The tariffs imposed today follow a lengthy Section 301 investigation that found China continues to acquire key, high-tech US assets through intellectual property theft, forced technology transfer, and repeated cyber attacks on US computer networks. The tariffs will levy a 25 percent duty on 1,102 products related to a “Made in China 2025” industrial policy that includes industries such as aerospace, information and communications technology, and robotics. The order does not include consumer electronics such as cell phones and televisions.
Michael Stumo, CEO of CPA: “This is a long overdue step. The bottom line is that China steals American technology by any possible means, then sells it back to the US at a profit. In doing so, Beijing is not only directing the erosion of America’s competitiveness in high-tech industries, but ensuring that domestic US companies go out of business at the same time. This is an open-and-shut case of predatory behavior and outright theft, and it will be interesting to hear how critics of the president’s trade strategy can possibly excuse criminal behavior on the part of China. Anyone supporting open trade and the free market should appreciate the president’s carefully considered enforcement of existing US trade law.”

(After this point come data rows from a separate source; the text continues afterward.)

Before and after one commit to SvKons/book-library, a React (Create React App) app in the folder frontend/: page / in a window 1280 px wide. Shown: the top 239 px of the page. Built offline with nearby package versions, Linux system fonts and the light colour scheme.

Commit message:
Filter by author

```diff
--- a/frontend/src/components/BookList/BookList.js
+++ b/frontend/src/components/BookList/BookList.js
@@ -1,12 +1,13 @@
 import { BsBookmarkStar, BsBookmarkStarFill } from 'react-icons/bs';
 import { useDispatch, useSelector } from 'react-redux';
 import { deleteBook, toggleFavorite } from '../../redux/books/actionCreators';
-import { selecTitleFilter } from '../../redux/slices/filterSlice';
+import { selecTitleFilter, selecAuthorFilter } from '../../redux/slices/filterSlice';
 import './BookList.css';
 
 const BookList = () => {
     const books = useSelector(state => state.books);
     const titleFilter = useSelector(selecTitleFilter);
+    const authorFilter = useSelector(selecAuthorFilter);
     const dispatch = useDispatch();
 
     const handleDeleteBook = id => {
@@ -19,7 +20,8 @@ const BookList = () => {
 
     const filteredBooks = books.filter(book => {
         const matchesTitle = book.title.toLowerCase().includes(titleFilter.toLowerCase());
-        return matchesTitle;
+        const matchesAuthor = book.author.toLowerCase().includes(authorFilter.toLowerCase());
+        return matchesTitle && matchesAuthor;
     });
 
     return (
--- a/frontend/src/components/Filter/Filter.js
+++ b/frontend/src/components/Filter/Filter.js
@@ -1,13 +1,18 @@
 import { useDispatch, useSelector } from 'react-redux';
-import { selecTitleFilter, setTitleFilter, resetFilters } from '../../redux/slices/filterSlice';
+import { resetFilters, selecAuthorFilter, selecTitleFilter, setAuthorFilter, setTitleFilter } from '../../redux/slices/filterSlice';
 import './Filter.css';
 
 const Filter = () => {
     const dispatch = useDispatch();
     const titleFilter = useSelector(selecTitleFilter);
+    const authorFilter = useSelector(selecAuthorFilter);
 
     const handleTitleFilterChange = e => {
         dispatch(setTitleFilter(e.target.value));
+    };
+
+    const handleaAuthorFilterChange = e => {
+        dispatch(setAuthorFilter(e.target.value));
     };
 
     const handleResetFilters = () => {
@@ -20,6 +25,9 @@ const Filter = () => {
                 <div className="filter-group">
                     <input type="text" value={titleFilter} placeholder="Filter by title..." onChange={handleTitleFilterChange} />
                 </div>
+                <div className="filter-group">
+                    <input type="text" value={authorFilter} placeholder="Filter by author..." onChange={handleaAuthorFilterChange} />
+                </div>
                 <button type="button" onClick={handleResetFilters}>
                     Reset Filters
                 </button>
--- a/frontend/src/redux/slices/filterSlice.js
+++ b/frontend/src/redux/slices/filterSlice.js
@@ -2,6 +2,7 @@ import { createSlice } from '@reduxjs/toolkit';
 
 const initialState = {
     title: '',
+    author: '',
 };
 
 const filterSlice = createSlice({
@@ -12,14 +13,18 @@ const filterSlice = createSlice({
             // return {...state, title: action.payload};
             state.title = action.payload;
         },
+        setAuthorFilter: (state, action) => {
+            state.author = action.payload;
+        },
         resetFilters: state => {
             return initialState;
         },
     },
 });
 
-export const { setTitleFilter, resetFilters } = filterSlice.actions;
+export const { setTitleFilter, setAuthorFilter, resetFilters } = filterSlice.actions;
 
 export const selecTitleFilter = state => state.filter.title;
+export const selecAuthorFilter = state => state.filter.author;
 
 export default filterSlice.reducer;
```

Stumo notes that many of CPA’s member companies have experienced China’s ongoing hacking and technology theft firsthand. While CPA’s members are incredibly productive and efficient, they simply can not compete against ruthless IP theft.
“Our members create the jobs and products that help drive the US economy,” said Stumo. “It’s exactly these sort of companies that undergird America’s future. If we want to have a prosperous country, it’s essential to take a stand now and demand accountability from China so that we can protect American competitiveness.”